> Exercise: Only an exact repeat of the listing, without its images, counts as the answer.

> Records to process:
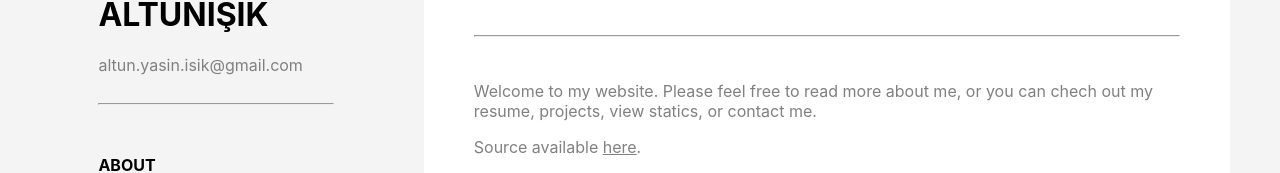
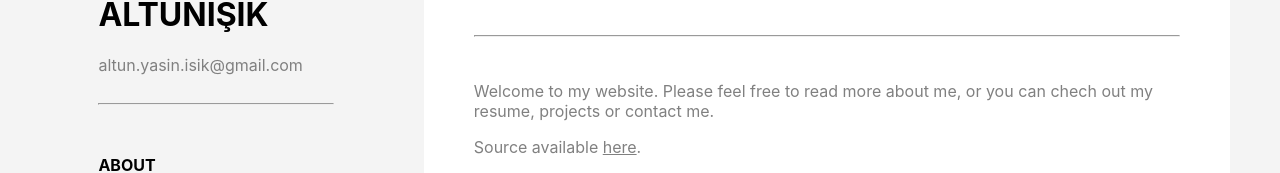
Before and after one commit to yasin-altunisik/Portfolio, a React (Create React App) app: page / in a window 1280 px wide. Shown: the part 300-473 px from the top of the page. Built offline with nearby package versions, Linux system fonts and the light colour scheme.

Commit message:
word statics removed from sentence at home page

```diff
--- a/src/components/Home/index.js
+++ b/src/components/Home/index.js
@@ -14,7 +14,7 @@ function Home() {
         <br/>
         <p className="grey">
           Welcome to my website. Please feel free to read more about me, or you
-          can chech out my resume, projects, view statics, or contact me.
+          can chech out my resume, projects or contact me.
         </p>
 
         <p className="grey">Source available <a href="https://github.com/yasin-altunisik/portfolio" id="home_a1" target="_blank" rel="noopener noreferrer" className="grey">here</a>.</p>
```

> Result for this task:
Before and after one commit to yasin-altunisik/Portfolio, a React (Create React App) app: page / in a window 1280 px wide. Shown: the part 300-473 px from the top of the page. Built offline with nearby package versions, Linux system fonts and the light colour scheme.

Commit message:
word statics removed from sentence at home page

```diff
--- a/src/components/Home/index.js
+++ b/src/components/Home/index.js
@@ -14,7 +14,7 @@ function Home() {
         <br/>
         <p className="grey">
           Welcome to my website. Please feel free to read more about me, or you
-          can chech out my resume, projects, view statics, or contact me.
+          can chech out my resume, projects or contact me.
         </p>
 
         <p className="grey">Source available <a href="https://github.com/yasin-altunisik/portfolio" id="home_a1" target="_blank" rel="noopener noreferrer" className="grey">here</a>.</p>
```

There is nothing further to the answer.